Iraqi Prime Minister Haidar al-Abadi issued a directive for the country's civil defense teams and "related institutions" to respond to the natural disaster, according to his office.
Iraqi news agencies showed photos of crumbled buildings in around the city of Sulaimaniya in the Kurdistan region, saying at least 50 people had been injured in the town of Darbandikhan.
Damage was also reported at a dam holding back the Diyala River near Darbandikhan.
"There are horizontal and vertical cracks on the road and in the body of the dam and parts of the dam sank lower," Rahman Hani, the director of the dam, told AP news agency
AFP reported that local authorities called on the population in the southern area of the town to leave their homes, fearing that the dam would burst.
Rasool Mahmoud, Radio Farda's correspondent in Irbil, the capital of Iraq's Kurdistan region, said he was home with his family when tremors shook the city.
"The ground shook for some 10 seconds. The hanging lamps began to sway. I told my family that it's the first tremor and that we need to take cover. The quake lasted for 10 seconds, and when it stopped, we all ran outside," he said.
"Most of the injured in Irbil sustained injuries while they were running outside, they fell while running from homes, some fell from staircases, some from roofs," he added.
The quake was felt in the Iranian capital, Tehran, and in the Iraqi capital, Baghdad.
Residents of southwest Turkey, Israel, and Kuwait also said they had felt the temblor.

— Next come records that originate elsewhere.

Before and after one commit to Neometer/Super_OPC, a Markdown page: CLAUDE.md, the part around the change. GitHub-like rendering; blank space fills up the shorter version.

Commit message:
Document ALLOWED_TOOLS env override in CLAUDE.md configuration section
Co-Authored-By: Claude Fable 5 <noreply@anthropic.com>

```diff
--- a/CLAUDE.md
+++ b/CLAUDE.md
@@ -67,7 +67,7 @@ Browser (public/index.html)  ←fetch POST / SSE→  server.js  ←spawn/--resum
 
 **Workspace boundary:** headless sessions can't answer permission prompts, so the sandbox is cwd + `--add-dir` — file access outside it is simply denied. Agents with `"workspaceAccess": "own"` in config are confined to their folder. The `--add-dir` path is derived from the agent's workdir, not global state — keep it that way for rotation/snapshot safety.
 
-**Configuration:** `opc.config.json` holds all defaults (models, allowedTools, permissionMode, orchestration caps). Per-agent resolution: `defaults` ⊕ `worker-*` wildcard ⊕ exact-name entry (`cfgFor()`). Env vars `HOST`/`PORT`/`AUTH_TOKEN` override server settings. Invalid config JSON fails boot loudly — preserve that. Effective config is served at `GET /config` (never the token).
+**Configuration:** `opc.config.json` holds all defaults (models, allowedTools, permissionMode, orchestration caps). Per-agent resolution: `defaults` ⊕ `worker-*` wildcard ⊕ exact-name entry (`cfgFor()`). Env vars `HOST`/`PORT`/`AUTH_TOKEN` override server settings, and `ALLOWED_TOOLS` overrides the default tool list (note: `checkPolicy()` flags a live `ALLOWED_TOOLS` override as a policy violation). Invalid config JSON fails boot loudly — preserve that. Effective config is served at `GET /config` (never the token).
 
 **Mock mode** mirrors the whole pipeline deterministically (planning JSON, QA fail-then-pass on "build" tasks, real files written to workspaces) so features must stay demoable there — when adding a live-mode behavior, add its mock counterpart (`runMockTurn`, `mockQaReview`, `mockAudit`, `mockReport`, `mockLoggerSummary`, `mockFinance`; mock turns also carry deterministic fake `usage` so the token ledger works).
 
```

Iran is on many major fault lines and is often hit by damaging earthquakes. In 2003, a 6.6-magnitude quake destroyed the historic city of Bam, killing 26,000 people.